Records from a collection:
━━━━━━━━━━
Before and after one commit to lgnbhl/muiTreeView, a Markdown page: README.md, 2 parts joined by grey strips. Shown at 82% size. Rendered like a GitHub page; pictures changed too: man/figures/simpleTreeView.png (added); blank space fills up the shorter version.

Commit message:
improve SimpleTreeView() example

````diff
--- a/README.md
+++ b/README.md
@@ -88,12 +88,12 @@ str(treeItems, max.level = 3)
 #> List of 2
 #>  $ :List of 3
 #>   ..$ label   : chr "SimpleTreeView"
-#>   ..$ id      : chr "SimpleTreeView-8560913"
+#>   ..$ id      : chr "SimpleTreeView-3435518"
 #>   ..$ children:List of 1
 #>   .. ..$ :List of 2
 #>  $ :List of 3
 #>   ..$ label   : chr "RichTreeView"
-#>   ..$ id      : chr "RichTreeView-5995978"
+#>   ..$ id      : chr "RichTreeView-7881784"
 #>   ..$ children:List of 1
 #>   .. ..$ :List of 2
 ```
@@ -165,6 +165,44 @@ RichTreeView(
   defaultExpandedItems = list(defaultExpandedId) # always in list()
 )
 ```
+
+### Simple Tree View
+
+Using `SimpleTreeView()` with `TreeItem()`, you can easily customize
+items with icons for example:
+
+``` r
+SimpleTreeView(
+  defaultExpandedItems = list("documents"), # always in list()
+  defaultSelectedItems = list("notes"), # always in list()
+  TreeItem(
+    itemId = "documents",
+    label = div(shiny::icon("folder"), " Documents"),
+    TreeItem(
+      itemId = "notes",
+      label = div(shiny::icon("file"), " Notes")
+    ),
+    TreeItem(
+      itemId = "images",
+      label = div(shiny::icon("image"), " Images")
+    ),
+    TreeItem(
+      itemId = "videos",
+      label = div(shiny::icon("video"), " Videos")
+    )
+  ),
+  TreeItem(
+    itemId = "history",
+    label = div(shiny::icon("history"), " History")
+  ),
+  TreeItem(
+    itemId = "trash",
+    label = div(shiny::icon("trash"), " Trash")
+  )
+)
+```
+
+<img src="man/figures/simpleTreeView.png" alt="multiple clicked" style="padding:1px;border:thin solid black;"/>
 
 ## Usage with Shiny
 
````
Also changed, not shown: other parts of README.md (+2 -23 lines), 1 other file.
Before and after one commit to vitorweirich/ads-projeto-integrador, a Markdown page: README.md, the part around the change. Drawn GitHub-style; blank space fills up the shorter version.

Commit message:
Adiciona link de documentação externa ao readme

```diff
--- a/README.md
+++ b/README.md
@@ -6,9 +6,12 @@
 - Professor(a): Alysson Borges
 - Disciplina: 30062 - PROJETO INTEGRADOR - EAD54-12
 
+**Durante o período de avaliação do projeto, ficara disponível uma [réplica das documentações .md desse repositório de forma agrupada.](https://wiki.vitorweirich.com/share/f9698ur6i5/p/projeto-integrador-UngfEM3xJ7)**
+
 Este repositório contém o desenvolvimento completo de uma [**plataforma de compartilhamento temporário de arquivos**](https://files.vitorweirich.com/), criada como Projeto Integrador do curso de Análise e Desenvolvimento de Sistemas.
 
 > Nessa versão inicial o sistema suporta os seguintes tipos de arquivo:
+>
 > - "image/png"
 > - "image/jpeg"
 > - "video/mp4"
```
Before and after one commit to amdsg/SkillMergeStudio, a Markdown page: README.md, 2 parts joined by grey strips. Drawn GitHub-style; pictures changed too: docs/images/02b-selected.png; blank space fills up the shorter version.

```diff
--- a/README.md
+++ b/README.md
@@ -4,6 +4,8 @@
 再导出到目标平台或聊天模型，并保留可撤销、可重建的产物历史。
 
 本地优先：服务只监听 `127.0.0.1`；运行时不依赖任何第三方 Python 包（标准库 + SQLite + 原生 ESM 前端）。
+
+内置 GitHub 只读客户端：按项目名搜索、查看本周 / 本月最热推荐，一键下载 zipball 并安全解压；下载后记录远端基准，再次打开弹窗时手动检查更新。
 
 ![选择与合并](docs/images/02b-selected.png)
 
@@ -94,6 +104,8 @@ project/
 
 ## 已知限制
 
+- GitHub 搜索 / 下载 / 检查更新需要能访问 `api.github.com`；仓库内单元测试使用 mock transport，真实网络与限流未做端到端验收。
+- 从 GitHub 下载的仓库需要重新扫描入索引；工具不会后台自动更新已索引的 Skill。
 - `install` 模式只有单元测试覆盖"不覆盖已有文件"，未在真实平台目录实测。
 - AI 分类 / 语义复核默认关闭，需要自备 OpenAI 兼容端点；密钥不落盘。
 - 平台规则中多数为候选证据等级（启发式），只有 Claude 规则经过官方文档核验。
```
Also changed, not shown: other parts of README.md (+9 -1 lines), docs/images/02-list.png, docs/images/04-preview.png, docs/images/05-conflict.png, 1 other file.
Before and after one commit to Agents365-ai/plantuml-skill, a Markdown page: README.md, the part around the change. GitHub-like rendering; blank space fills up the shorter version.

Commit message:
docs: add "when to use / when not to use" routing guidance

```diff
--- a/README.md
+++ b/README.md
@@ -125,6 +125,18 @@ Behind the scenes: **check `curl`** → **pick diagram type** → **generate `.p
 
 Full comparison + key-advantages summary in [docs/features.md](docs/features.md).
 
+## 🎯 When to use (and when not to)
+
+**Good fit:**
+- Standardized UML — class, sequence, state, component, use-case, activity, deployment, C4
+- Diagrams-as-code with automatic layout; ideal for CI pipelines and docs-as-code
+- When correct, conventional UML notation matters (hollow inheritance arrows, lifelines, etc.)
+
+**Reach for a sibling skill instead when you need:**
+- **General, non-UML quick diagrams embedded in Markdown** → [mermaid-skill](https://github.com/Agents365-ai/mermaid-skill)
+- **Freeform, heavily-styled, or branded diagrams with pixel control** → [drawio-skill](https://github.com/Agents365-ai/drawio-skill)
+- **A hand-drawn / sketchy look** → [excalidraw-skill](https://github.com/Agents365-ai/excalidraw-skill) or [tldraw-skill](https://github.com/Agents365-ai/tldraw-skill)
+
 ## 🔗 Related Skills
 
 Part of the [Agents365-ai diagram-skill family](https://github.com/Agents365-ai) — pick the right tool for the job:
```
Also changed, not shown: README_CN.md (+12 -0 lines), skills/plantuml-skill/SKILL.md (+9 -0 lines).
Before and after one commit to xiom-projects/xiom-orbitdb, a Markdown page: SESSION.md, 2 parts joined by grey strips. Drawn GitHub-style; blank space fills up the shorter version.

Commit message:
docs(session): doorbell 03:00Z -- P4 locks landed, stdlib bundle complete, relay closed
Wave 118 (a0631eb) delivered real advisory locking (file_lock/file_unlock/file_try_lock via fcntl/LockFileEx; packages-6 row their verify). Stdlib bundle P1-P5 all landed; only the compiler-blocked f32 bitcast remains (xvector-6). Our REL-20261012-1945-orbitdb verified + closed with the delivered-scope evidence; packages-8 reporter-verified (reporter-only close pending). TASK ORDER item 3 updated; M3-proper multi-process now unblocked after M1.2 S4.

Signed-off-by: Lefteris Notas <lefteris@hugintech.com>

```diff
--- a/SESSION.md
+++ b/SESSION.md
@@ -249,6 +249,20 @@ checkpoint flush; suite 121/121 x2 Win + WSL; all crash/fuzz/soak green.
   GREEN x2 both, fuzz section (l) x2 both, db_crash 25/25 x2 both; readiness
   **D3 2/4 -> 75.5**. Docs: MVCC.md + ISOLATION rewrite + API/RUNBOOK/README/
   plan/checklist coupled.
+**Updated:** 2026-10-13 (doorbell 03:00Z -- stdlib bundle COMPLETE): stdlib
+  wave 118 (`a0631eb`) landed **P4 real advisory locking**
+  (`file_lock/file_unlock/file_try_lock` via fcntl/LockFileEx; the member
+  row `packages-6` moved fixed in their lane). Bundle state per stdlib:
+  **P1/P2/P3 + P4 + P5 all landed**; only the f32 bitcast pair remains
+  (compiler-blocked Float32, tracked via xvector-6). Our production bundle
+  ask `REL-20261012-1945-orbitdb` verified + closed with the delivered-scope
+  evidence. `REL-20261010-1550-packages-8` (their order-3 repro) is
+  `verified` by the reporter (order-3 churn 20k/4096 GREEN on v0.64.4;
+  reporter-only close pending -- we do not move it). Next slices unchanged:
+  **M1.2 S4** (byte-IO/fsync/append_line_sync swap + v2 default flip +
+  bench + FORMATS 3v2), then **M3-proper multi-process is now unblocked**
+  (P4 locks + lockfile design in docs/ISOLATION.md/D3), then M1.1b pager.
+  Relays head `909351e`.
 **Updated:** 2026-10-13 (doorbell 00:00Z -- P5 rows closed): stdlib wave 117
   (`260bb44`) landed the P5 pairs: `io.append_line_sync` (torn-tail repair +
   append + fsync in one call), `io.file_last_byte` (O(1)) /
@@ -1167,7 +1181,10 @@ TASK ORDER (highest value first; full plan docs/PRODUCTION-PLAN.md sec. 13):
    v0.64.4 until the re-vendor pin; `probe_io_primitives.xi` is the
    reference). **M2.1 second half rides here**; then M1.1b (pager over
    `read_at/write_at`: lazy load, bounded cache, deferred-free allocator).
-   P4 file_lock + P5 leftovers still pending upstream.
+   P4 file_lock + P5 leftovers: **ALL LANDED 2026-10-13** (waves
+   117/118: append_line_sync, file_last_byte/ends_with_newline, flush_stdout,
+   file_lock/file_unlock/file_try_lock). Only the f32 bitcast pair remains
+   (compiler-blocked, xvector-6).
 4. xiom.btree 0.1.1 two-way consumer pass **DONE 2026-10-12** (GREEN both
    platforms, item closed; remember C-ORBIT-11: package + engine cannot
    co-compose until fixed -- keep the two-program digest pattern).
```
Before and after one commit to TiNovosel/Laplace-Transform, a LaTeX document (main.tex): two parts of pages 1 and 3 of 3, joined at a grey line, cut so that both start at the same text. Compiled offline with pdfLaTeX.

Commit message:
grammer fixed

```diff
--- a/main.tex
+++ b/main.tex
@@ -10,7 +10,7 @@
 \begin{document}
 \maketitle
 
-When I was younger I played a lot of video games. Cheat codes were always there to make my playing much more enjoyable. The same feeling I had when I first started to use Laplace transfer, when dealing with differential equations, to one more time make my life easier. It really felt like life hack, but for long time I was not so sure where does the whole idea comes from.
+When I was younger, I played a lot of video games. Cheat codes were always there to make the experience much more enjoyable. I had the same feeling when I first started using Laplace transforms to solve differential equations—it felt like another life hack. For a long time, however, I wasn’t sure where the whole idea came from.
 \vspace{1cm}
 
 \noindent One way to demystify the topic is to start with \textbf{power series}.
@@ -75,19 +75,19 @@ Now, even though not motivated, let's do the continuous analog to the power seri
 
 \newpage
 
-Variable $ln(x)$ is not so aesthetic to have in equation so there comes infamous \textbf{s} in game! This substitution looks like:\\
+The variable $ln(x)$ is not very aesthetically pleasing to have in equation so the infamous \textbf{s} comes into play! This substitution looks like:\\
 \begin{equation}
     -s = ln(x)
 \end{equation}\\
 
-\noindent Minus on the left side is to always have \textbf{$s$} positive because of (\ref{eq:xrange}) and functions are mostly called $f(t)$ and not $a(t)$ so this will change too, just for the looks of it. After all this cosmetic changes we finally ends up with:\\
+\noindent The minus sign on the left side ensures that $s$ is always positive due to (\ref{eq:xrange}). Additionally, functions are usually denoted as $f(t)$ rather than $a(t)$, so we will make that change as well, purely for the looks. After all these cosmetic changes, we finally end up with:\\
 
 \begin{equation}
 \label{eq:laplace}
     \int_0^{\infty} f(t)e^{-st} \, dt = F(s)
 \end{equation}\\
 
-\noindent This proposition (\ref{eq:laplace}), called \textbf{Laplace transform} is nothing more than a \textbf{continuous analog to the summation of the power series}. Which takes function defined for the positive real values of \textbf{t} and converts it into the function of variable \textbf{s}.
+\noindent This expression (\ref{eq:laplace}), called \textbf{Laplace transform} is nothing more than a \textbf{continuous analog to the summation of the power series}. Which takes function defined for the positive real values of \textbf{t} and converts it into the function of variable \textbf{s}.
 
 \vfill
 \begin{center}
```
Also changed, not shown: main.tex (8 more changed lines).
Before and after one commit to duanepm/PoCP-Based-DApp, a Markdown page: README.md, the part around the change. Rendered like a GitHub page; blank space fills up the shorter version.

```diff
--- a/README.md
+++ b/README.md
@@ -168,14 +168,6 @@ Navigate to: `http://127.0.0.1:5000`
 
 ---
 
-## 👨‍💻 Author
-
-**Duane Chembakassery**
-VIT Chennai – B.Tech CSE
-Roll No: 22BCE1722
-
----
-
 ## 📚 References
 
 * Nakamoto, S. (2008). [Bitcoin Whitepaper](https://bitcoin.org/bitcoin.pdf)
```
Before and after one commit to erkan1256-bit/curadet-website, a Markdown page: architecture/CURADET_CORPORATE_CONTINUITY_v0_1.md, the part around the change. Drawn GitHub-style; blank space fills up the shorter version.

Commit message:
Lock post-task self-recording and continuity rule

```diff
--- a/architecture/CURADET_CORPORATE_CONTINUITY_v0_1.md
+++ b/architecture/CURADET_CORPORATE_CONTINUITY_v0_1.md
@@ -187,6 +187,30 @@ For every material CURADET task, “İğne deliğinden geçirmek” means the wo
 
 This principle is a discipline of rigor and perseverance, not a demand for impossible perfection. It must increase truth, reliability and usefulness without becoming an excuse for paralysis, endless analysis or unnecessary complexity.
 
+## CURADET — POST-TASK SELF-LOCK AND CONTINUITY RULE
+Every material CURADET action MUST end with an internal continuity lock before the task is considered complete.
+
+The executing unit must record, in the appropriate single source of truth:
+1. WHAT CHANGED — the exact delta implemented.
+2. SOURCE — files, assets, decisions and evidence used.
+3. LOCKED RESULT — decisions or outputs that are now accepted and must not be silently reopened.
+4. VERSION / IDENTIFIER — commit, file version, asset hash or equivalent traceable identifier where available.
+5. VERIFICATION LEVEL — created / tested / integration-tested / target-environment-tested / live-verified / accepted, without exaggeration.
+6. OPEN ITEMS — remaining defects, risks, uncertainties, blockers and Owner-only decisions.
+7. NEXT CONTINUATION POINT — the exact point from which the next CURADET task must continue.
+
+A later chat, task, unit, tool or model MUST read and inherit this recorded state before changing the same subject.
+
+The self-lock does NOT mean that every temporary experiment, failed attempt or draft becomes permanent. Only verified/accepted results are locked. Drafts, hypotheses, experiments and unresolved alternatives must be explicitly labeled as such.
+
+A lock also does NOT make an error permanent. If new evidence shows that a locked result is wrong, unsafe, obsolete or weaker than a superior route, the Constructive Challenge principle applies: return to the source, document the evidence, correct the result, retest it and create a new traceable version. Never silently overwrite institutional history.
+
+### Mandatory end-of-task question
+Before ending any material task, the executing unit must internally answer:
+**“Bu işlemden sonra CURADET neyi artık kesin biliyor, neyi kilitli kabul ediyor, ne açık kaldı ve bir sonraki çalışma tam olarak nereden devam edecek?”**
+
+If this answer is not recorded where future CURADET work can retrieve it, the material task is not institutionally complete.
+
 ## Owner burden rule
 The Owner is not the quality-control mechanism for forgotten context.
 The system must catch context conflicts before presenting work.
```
━━━━━━━━━━
INSTRUCTIONS TO FOLLOW: Show, from the entries above, every line that includes the string "decisions".

YOUR RESPONSE:
+2. SOURCE — files, assets, decisions and evidence used.
+3. LOCKED RESULT — decisions or outputs that are now accepted and must not be silently reopened.
+6. OPEN ITEMS — remaining defects, risks, uncertainties, blockers and Owner-only decisions.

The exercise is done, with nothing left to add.